- **What to work on**
List the lines of this listing that hold the word "changed".

- **Records to use**
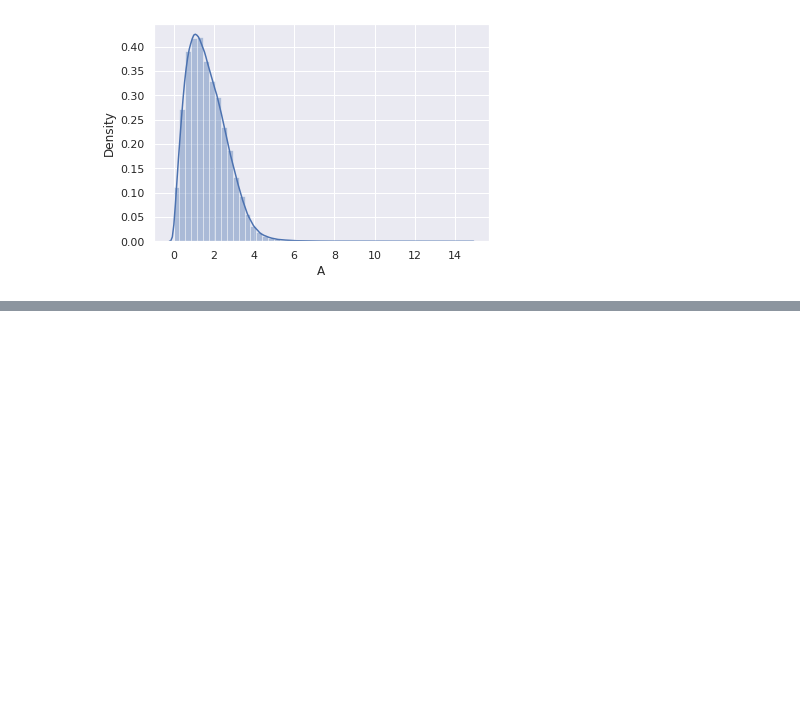
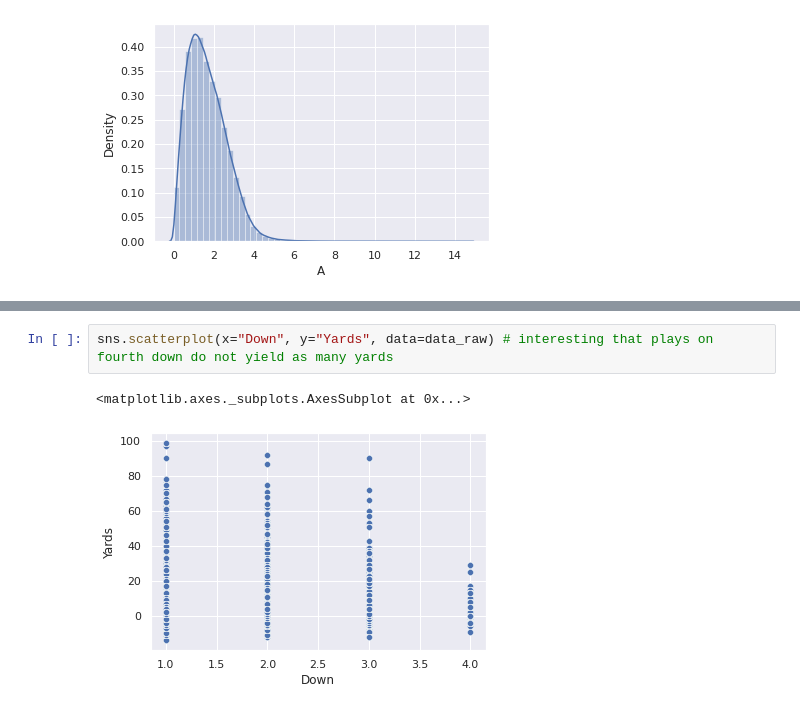
Before and after one commit to anaconda121/Deep-Learning, a Jupyter notebook: Preprocessing/Mini_Project_3.ipynb, the cells around one changed output, grey strips where cells are left out. Saved outputs shown, nothing was run; the diff lists cells and outputs as text; blank space fills up the shorter version.

```diff
--- a/Preprocessing/Mini_Project_3.ipynb
+++ b/Preprocessing/Mini_Project_3.ipynb
@@ -248,0 +317,5 @@ sns.distplot(data_raw["A"], kde=True)
+# %%
+sns.scatterplot(x="Down", y="Yards", data=data_raw) # interesting that plays on fourth down do not yield as many yards
+# %% [output]
+<matplotlib.axes._subplots.AxesSubplot at 0x...>
+[figure, added]
```
Also changed, not shown: parts of 14 cells of this notebook.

- **Solution to this exercise**
Before and after one commit to anaconda121/Deep-Learning, a Jupyter notebook: Preprocessing/Mini_Project_3.ipynb, the cells around one changed output, grey strips where cells are left out. Saved outputs shown, nothing was run; the diff lists cells and outputs as text; blank space fills up the shorter version.
Also changed, not shown: parts of 14 cells of this notebook.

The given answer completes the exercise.